Version comparison data -

==========

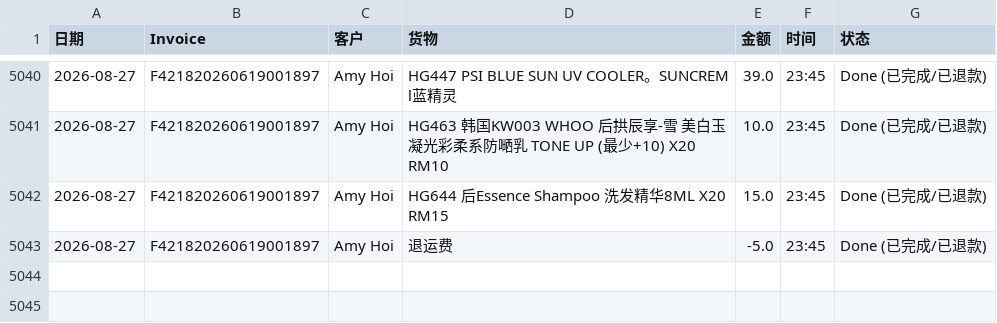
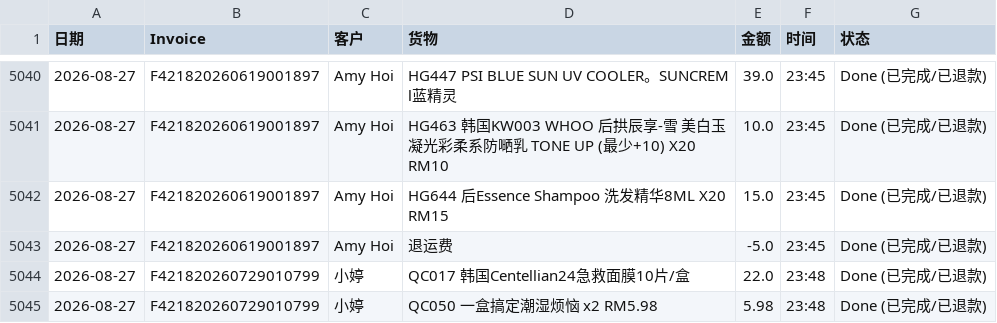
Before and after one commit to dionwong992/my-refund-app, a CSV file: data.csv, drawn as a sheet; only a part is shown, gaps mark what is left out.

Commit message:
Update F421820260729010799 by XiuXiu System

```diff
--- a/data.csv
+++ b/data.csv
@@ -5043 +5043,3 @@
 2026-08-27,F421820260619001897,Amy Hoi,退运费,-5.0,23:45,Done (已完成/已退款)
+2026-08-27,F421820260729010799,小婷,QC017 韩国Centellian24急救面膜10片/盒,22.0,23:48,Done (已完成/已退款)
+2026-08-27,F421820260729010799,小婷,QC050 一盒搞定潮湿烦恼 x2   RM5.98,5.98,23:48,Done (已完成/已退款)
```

==========

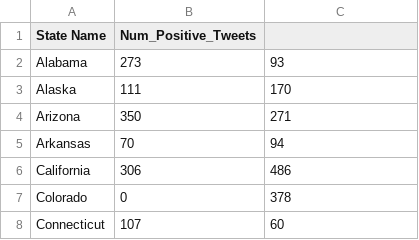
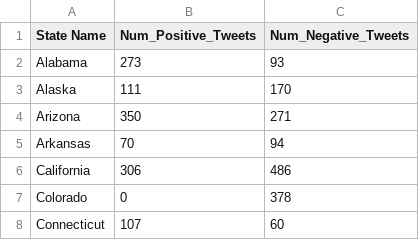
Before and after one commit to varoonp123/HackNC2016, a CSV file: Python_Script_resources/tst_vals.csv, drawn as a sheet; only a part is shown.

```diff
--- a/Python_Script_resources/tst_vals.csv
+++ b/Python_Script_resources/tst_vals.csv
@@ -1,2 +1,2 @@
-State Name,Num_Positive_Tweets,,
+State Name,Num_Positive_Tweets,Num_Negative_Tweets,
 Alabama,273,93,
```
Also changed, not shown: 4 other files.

==========

Task prompt - Each line that includes the string "only" should be copied from the data.

Result for this task -
Before and after one commit to dionwong992/my-refund-app, a CSV file: data.csv, drawn as a sheet; only a part is shown, gaps mark what is left out.
Before and after one commit to varoonp123/HackNC2016, a CSV file: Python_Script_resources/tst_vals.csv, drawn as a sheet; only a part is shown.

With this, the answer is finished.